## Requirement
In the entries that follow, the first line to write out is the one containing "Saved 50 s later.", and the last is the one containing "margin-bottom: 300px;". Reproduce that stretch exactly, with nothing before or after it.

## Given data
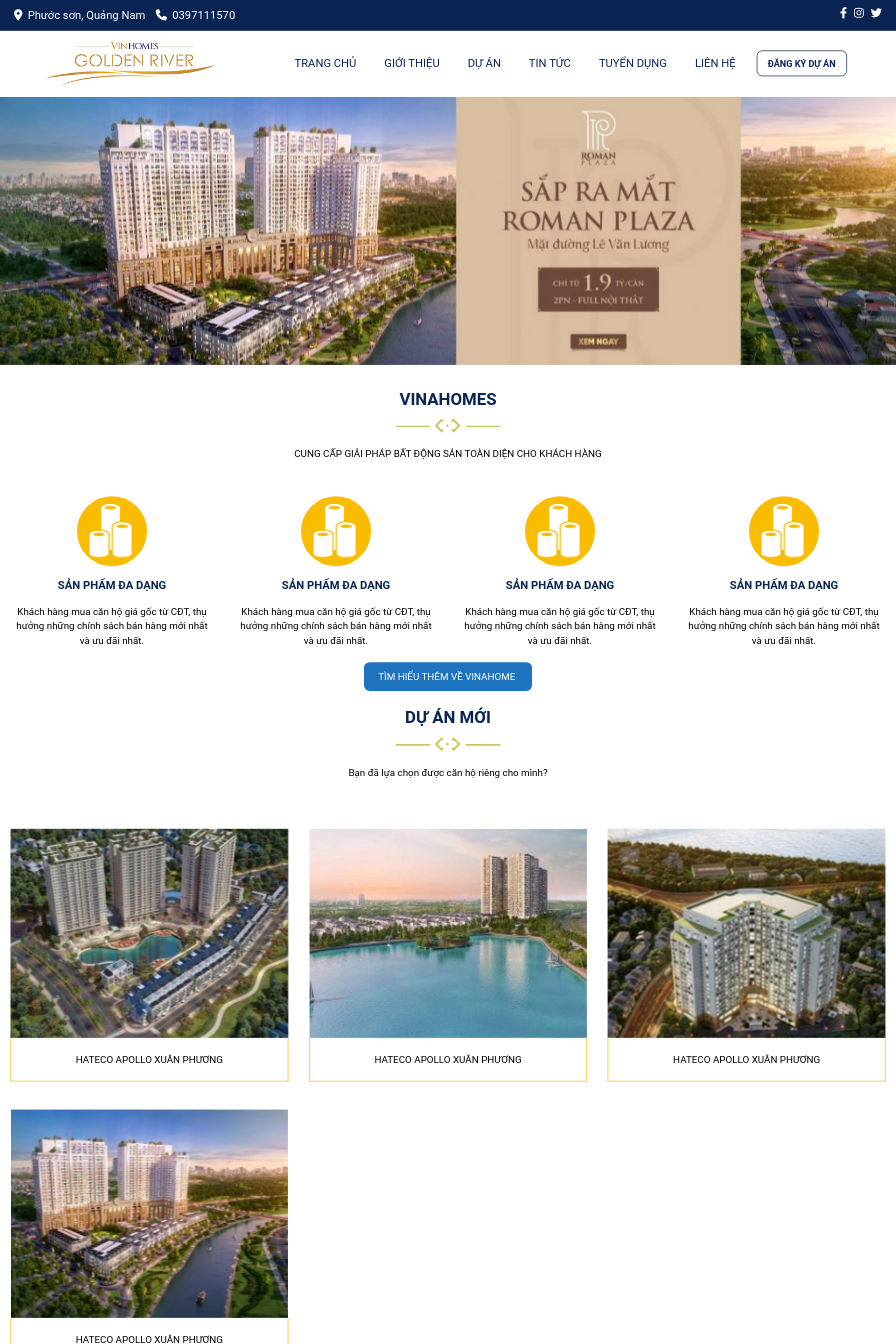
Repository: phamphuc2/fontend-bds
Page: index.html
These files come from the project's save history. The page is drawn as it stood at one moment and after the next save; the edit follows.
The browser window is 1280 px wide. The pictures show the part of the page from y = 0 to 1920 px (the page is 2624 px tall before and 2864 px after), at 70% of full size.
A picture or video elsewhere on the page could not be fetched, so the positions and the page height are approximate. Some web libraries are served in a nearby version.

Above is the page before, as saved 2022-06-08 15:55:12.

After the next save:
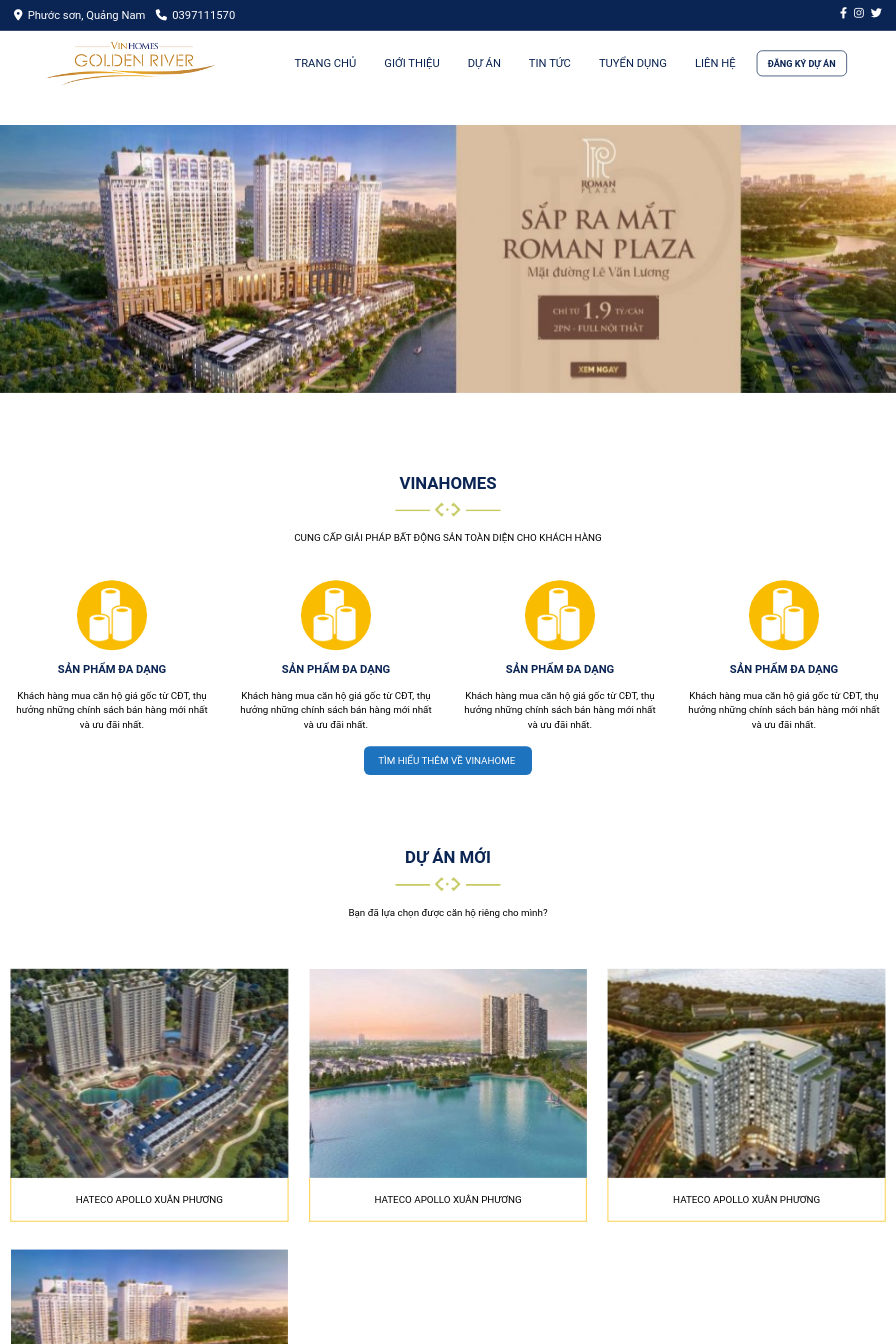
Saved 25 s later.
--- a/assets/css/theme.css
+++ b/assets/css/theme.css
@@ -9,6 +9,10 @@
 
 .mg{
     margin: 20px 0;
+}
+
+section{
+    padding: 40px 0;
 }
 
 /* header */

--

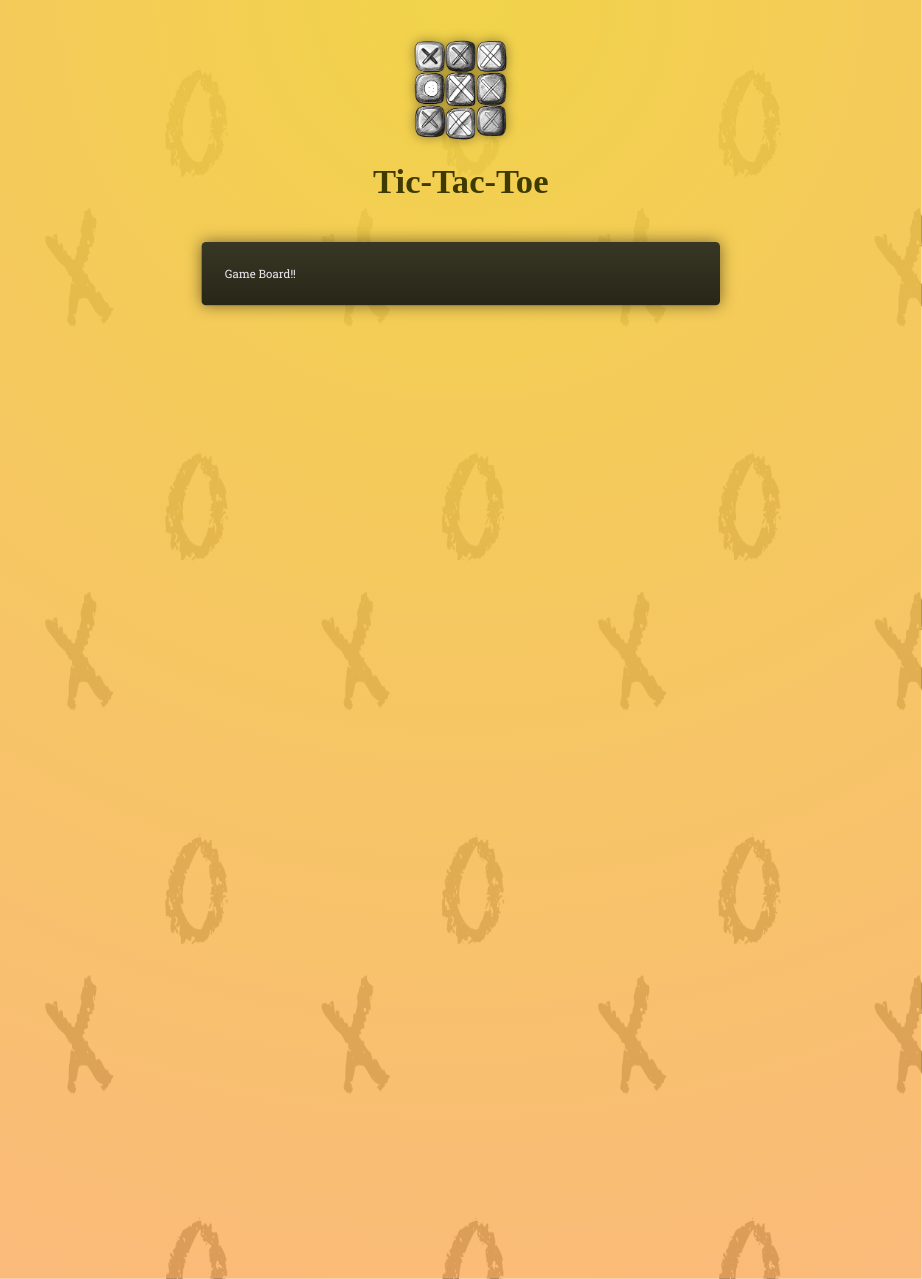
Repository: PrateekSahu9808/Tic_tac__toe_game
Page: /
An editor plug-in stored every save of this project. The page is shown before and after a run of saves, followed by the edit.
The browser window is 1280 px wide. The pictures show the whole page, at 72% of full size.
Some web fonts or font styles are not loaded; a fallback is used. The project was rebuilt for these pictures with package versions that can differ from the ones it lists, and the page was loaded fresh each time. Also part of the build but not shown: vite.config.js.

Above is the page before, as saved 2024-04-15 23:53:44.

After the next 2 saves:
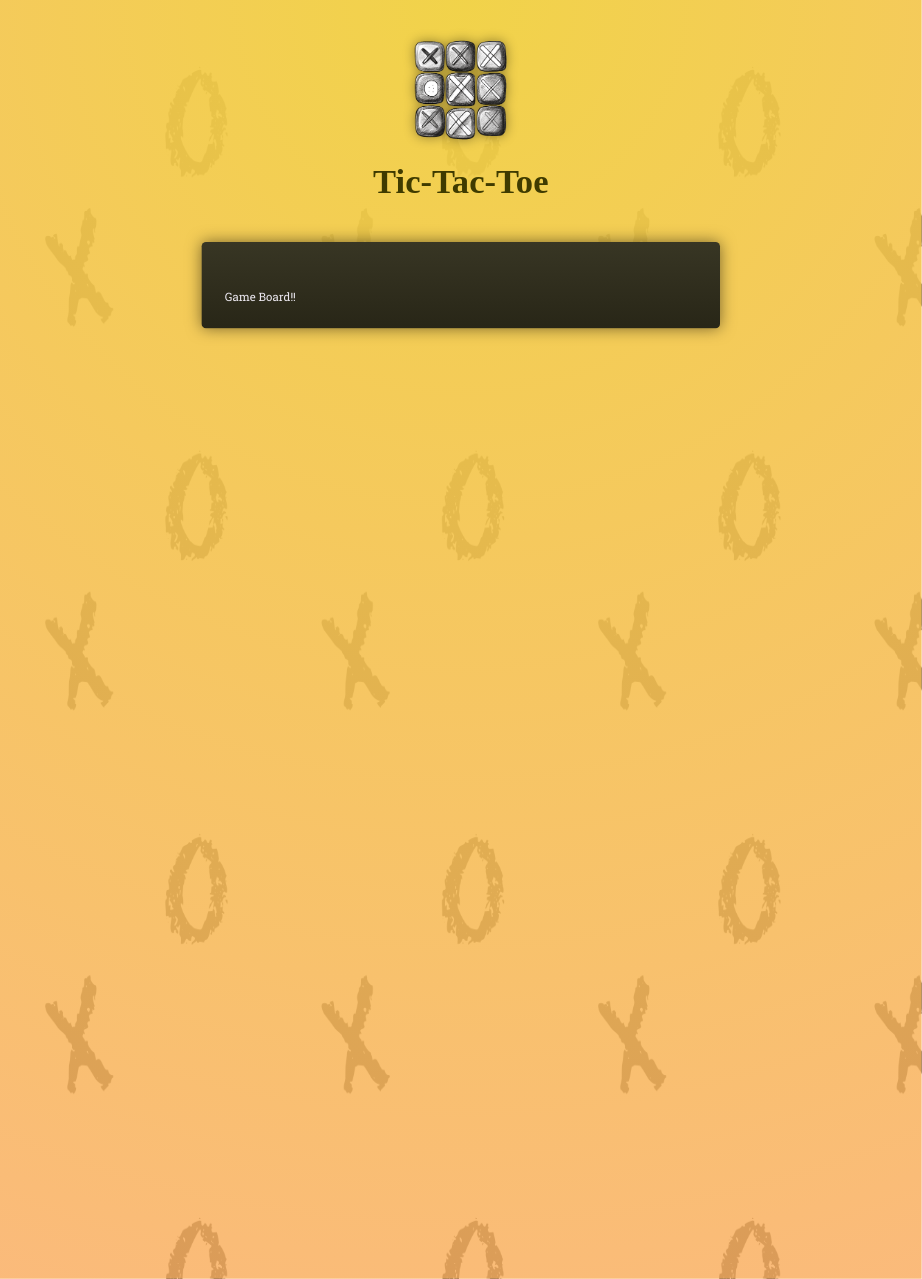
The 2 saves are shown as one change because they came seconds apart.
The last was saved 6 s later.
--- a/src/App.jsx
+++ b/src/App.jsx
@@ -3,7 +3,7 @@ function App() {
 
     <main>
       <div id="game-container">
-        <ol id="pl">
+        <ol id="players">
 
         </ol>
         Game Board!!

==

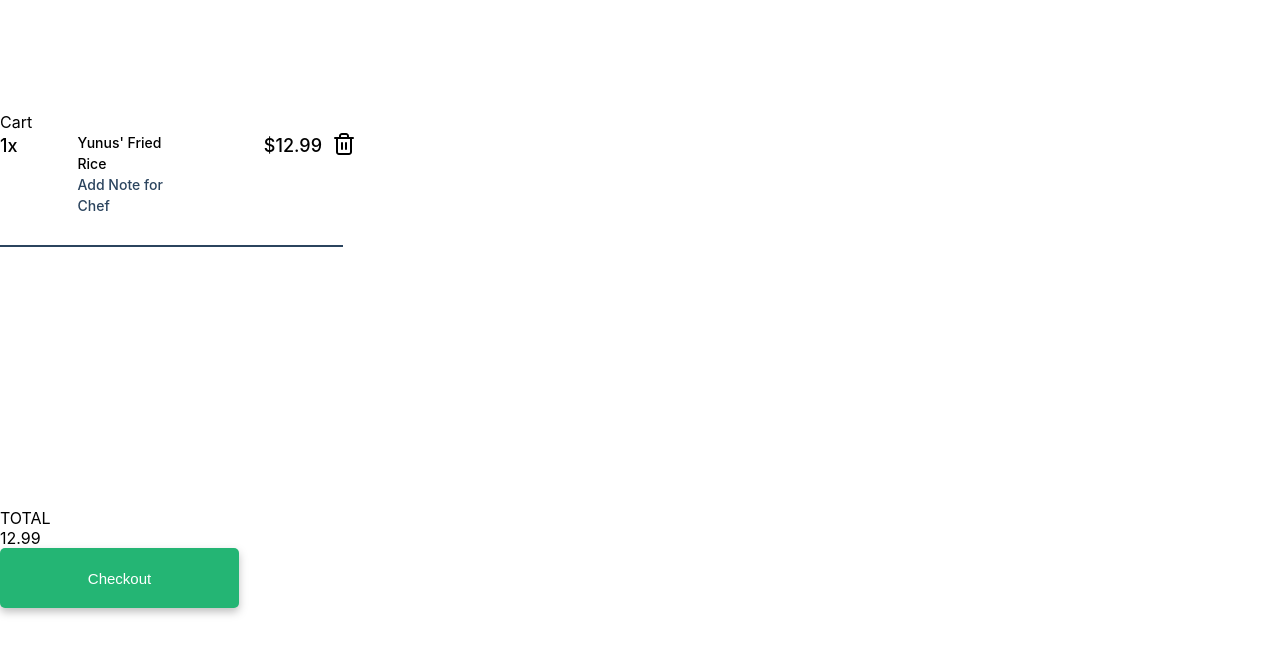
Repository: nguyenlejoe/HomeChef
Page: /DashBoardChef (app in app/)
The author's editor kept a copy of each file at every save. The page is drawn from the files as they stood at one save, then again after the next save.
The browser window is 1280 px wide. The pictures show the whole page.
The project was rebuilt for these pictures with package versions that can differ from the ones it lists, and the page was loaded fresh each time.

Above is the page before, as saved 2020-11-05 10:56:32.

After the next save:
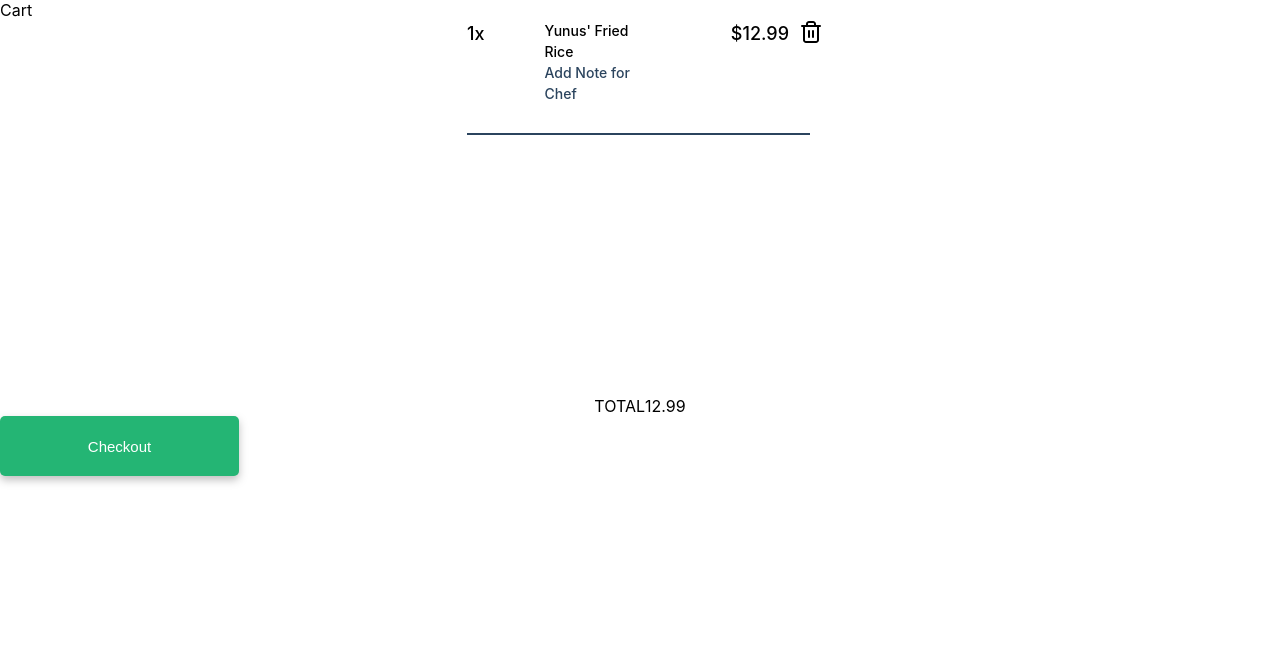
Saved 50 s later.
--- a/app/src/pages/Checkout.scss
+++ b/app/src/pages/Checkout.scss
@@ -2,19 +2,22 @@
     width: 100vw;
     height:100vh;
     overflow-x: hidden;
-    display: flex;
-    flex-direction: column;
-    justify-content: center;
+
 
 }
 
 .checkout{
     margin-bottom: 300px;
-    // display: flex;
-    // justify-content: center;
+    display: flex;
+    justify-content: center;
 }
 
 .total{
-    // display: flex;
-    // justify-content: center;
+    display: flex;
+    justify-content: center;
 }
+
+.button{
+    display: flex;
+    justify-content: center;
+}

## Written solution
Saved 50 s later.
--- a/app/src/pages/Checkout.scss
+++ b/app/src/pages/Checkout.scss
@@ -2,19 +2,22 @@
     width: 100vw;
     height:100vh;
     overflow-x: hidden;
-    display: flex;
-    flex-direction: column;
-    justify-content: center;
+
 
 }
 
 .checkout{
     margin-bottom: 300px;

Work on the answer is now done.